(By Nicholas Benes – Representative Director of The Board Director Training Institute of Japan. This is the second part of a two-part blog.)
The Power of “Reasonable Proposals”: Mizuho Financial Group

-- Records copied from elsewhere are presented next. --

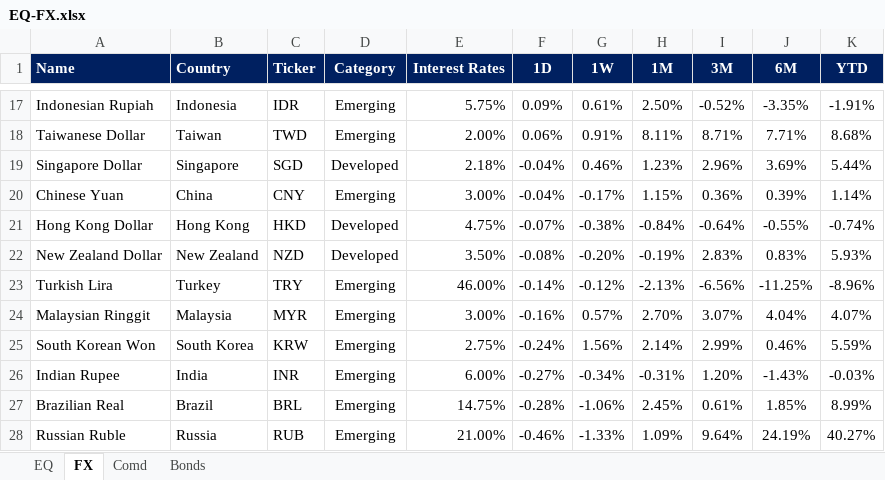
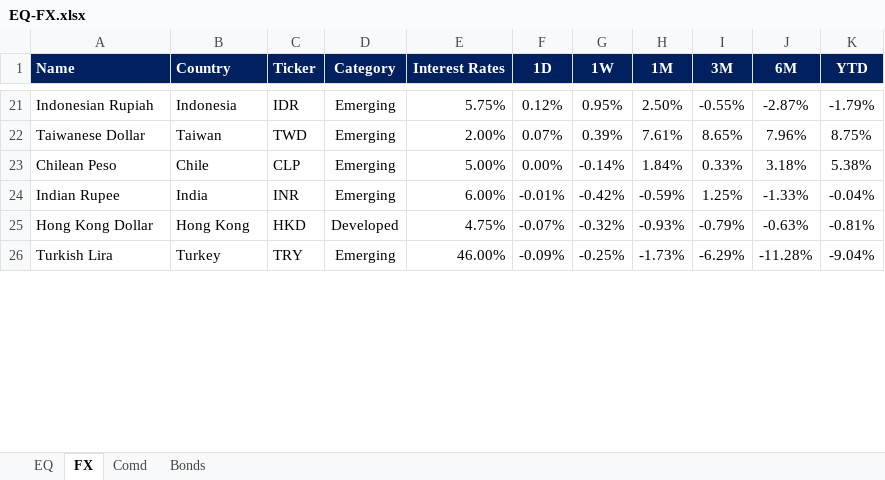
Before and after one commit to firstglobal123/fg-app, an Excel workbook: EQ-FX.xlsx, sheet FX, drawn as a sheet; only a part is shown, gaps mark what is left out; values as stored, in another font and other column widths than the file's, no borders; conditional formats not drawn; removed rows and columns are numbered as before the commit, all else as after; the diff covers the shown part only; the diff names each change by its address in the sheet, - before the commit and + after, or states it on an @@ line.

```diff
--- a/EQ-FX.xlsx (sheet FX)
+++ b/EQ-FX.xlsx (sheet FX)
-F21 (1D): 0.09%
+F21 (1D): 0.12%
-G21 (1W): 0.61%
+G21 (1W): 0.95%
-I21 (3M): -0.52%
+I21 (3M): -0.55%
-J21 (6M): -3.35%
+J21 (6M): -2.87%
-K21 (YTD): -1.91%
+K21 (YTD): -1.79%
-F22 (1D): 0.06%
+F22 (1D): 0.07%
-G22 (1W): 0.91%
+G22 (1W): 0.39%
-H22 (1M): 8.11%
+H22 (1M): 7.61%
-I22 (3M): 8.71%
+I22 (3M): 8.65%
-J22 (6M): 7.71%
+J22 (6M): 7.96%
-K22 (YTD): 8.68%
+K22 (YTD): 8.75%
-row 19: Singapore Dollar | Singapore | SGD | Developed | 2.18% | -0.04% | 0.46% | 1.23% | 2.96% | 3.69% | 5.44%
-row 20: Chinese Yuan | China | CNY | Emerging | 3.00% | -0.04% | -0.17% | 1.15% | 0.36% | 0.39% | 1.14%
+row 23: Chilean Peso | Chile | CLP | Emerging | 5.00% | 0.00% | -0.14% | 1.84% | 0.33% | 3.18% | 5.38%
+row 24: Indian Rupee | India | INR | Emerging | 6.00% | -0.01% | -0.42% | -0.59% | 1.25% | -1.33% | -0.04%
-G25 (1W): -0.38%
+G25 (1W): -0.32%
-H25 (1M): -0.84%
+H25 (1M): -0.93%
-I25 (3M): -0.64%
+I25 (3M): -0.79%
-J25 (6M): -0.55%
+J25 (6M): -0.63%
-K25 (YTD): -0.74%
+K25 (YTD): -0.81%
-row 22: New Zealand Dollar | New Zealand | NZD | Developed | 3.50% | -0.08% | -0.20% | -0.19% | 2.83% | 0.83% | 5.93%
-F26 (1D): -0.14%
+F26 (1D): -0.09%
-G26 (1W): -0.12%
+G26 (1W): -0.25%
-H26 (1M): -2.13%
+H26 (1M): -1.73%
-I26 (3M): -6.56%
+I26 (3M): -6.29%
-J26 (6M): -11.25%
+J26 (6M): -11.28%
-K26 (YTD): -8.96%
+K26 (YTD): -9.04%
-row 24: Malaysian Ringgit | Malaysia | MYR | Emerging | 3.00% | -0.16% | 0.57% | 2.70% | 3.07% | 4.04% | 4.07%
-row 25: South Korean Won | South Korea | KRW | Emerging | 2.75% | -0.24% | 1.56% | 2.14% | 2.99% | 0.46% | 5.59%
-row 26: Indian Rupee | India | INR | Emerging | 6.00% | -0.27% | -0.34% | -0.31% | 1.20% | -1.43% | -0.03%
-row 27: Brazilian Real | Brazil | BRL | Emerging | 14.75% | -0.28% | -1.06% | 2.45% | 0.61% | 1.85% | 8.99%
-row 28: Russian Ruble | Russia | RUB | Emerging | 21.00% | -0.46% | -1.33% | 1.09% | 9.64% | 24.19% | 40.27%
```
Also changed, not shown: 17 added rows, 11 removed rows and 36 edited cells elsewhere in this sheet, sheet EQ, sheet Comd, sheet Bonds, formulas that keep their value, GEQETF_N.xlsx, GFI_N.xlsx, 2 other files.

The best example of the potential for a positive and constructive feedback loop arising from “eminently reasonable” shareholder proposals in Japan was set by Mizuho Financial Group’s AGM. Out of ten shareholder proposals that were submitted by various individuals, eight were supported by more than 10% of all voting shareholders, and an impressive seven received 23% or more voting support. Fully seven were supported by ISS.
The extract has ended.